In March, President Obama approved the allocation of $75 million in Department of Defense European Reassurance Initiative funds to provide additional nonlethal equipment to Ukraine. This includes the transfer to Ukraine of 30 armored and up to 200 unarmored Humvees along with other equipment such as small drones, radios and counter-mortar radars. An initial supply of 10 armored vehicles arrived in Ukraine on March 25. 

The report notes that the UK and Poland are also sending military advisors to train the Ukrainian military.  

James Miller

Four Ukrainian Soldiers Killed In 24 Hours; Daily Death Toll Rising
For several days in a row now, the daily death toll in eastern Ukraine is higher than it has been, generally, since the second ceasefire agreement was signed in February. Yesterday we noted that six Ukrainian soldiers had been killed in the previous 24 hours, with a total of 9 having been killed in the previous 48 hours.

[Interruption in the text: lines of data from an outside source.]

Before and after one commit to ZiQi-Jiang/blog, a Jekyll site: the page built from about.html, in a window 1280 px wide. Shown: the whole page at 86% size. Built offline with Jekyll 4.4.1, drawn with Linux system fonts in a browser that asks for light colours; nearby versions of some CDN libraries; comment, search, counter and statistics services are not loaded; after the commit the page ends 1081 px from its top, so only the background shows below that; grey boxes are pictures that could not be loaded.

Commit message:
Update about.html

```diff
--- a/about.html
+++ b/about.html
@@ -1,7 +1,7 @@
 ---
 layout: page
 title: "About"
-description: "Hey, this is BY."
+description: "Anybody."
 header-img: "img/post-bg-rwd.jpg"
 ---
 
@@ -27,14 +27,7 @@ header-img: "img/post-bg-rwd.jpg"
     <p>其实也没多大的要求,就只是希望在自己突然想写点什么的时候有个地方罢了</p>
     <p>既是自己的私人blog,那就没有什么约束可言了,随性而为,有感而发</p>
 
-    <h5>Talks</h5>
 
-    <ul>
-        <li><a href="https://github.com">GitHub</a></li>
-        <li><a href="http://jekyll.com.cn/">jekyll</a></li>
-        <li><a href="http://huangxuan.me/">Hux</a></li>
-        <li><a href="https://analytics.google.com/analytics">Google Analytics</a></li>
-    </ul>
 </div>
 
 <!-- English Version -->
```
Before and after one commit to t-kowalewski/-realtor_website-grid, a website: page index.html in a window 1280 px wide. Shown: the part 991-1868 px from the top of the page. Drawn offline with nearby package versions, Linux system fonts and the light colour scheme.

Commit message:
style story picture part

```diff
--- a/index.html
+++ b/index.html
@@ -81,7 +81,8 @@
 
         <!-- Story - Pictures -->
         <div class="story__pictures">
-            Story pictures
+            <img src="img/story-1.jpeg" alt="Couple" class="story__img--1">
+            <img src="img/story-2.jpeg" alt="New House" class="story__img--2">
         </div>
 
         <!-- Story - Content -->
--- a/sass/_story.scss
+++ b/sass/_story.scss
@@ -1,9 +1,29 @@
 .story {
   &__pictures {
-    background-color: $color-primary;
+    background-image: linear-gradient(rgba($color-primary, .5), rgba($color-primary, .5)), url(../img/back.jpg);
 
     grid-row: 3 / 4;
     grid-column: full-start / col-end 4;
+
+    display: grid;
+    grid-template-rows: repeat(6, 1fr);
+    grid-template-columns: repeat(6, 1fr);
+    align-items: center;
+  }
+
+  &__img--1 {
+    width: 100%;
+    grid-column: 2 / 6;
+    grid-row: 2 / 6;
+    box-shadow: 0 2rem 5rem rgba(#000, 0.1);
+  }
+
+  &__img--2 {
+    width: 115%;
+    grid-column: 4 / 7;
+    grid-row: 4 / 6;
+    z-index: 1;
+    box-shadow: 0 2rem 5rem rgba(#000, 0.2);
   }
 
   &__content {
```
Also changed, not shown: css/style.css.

Today Ukraine’s National Security and Defense Council is reporting another 4 deaths:
Mariupol is a key city to watch, as many have speculated that it is in the crosshairs of the Russian military and its proxy fighters. Mariupol, on the coast of the Azov Sea, is a major economic hub, but it is also standing between the Russian-backed forces in eastern Ukraine and a land bridge to Crimea. If the Russian military is really interested in expanding its campaign in Ukraine, Mariupol seems a likely target. The presence of drones there, a near-daily occurrence, could indicate that even if Moscow is not yet willing to pull the trigger on its assault on Mariupol, it is still interested in what Ukraine is doing there.

Death-by-landmine is increasingly common, it seems. Servicemen were killed over the weekend by landmines, and recently a civilian bus tried to drive around a checkpoint and hit a landmine. The Ukrainian military has been known to place landmines near checkpoints, though those areas are usually well marked with signage. The Ukrainian military also reports widespread use of landmines by the Russian-backed separatists.

Today, 24 Today (via Liveuamap) is reporting that a man was killed by a landmine near the Seversky Donets river, and area of heavy fighting in recent weeks.

We’ve been following fighting over the Seversky Donets river crossing north of Lugansk. This is to the West of much of that fighting. It indicates that the Ukrainian government is not willing to allow the Russian-backed fighters to capture additional territory beyond what was agreed upon at Minsk (the obvious exception to this appears to be Debaltsevo, where the Ukrainian military was dealt a solid defeat).
As we reported yesterday, Dmytro Yarosh, head of the Volunteer Ukrainian Corps, has been given this position after a long period of tension between the volunteer battalions, especially Yarosh’s Right Sector, and the Ukrainian military. The volunteers have often complained that they are being left out of the decision making process and are receiving inferior gear, while the Ukrainian military wants the volunteers to be folded into the regular military.  

For all the recent fighting, just a few months ago the Ukrainian military would not have had time for much training as it was engaged in heavy fighting in eastern Ukraine. The ceasefire may be broken, but it has not (yet) exploded to the level of violence we witnessed before the second Minsk agreement.

James Miller